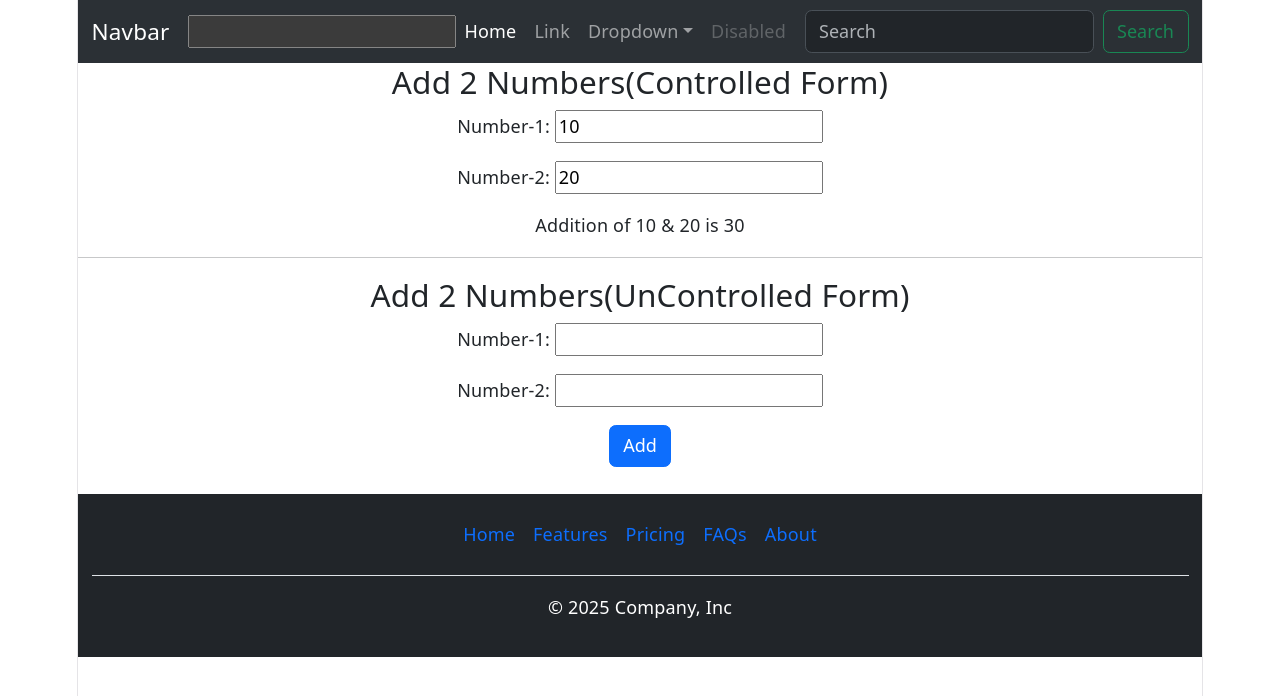
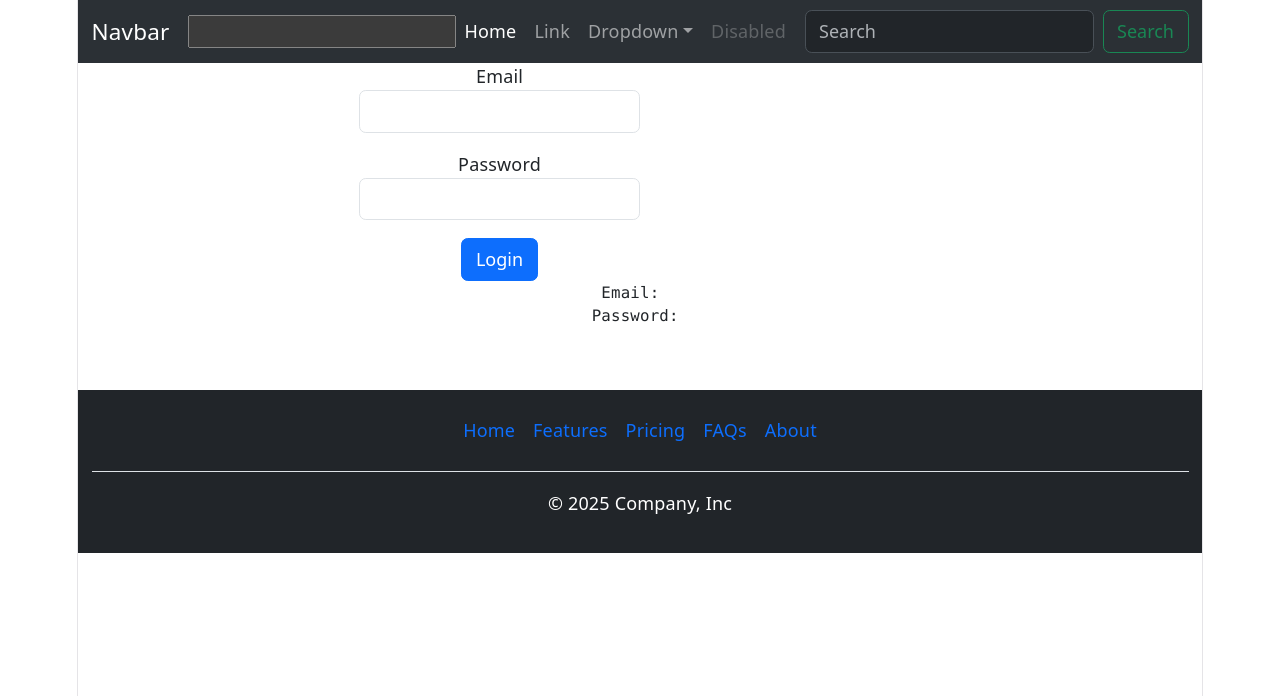
Before and after one commit to sanjaysamantra1/Eureka_React_17_oct_2026, a React (Vite) app in the folder react/react_project_1/: page / in a window 1280 px wide. Shown: the top 696 px of the page. Built offline with nearby package versions, Linux system fonts and the light colour scheme; what awesome-snackbar, react-js-search would draw is missing.

Commit message:
login form

```diff
--- a/react/react_project_1/src/components/body/Body.jsx
+++ b/react/react_project_1/src/components/body/Body.jsx
@@ -3,6 +3,7 @@ import EmployeeForm from "../events/EmployeeForm"
 import EventDemo1 from "../events/EventDemo1"
 import AdditionDemo1 from "../form/AdditionDemo1"
 import AdditionDemo2 from "../form/AdditionDemo2"
+import LoginForm from "../form/LoginForm"
 import UseEffectDemo1 from "../hooks/UseEffectDemo1"
 import UserDetails from "../hooks/UserDetails"
 import EmployeeList from "../list/EmployeeList"
@@ -49,8 +50,9 @@ export default function Body() {
         {/* <ProductSearch/> */}
         {/* <UseEffectDemo1 /> */}
         {/* <UserDetails/> */}
-        <AdditionDemo1 />
+        {/* <AdditionDemo1 />
         <hr/>
-        <AdditionDemo2/>
+        <AdditionDemo2/> */}
+        <LoginForm/>
     </div>
 }
--- /dev/null
+++ b/react/react_project_1/src/components/form/LoginForm.jsx
@@ -0,0 +1,27 @@
+import React, { useState } from 'react'
+export default function LoginForm() {
+    const [email, setEmail] = useState('');
+    const [password, setPassword] = useState('');
+
+    const handleSubmit = (e) => {
+        e.preventDefault(); // avoids page refresh
+        console.log("Login submitted");
+    };
+    return <>
+        <form onSubmit={handleSubmit} className="col-sm-3 offset-3">
+            <div className="mb-3">
+                <label>Email</label>
+                <input type="email" className="form-control" value={email} onChange={(e) => setEmail(e.target.value)} />
+            </div>
+            <div className="mb-3">
+                <label>Password</label>
+                <input type="password" className="form-control" value={password} onChange={(e) => setPassword(e.target.value)} />
+            </div>
+            <button className="btn btn-primary">Login</button>
+        </form>
+        <pre>
+            Email: {email} <br />
+            Password: {password}
+        </pre>
+    </>
+}
```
=======
▶ _EXERCISE OBJECTIVE_: The lines above that hold the word "from" should be found and copied out.

▶ _EXERCISE RESULT_:
@@ -3,6 +3,7 @@ import EmployeeForm from "../events/EmployeeForm"
 import EventDemo1 from "../events/EventDemo1"
 import AdditionDemo1 from "../form/AdditionDemo1"
 import AdditionDemo2 from "../form/AdditionDemo2"
+import LoginForm from "../form/LoginForm"
 import UseEffectDemo1 from "../hooks/UseEffectDemo1"
 import UserDetails from "../hooks/UserDetails"
 import EmployeeList from "../list/EmployeeList"
+import React, { useState } from 'react'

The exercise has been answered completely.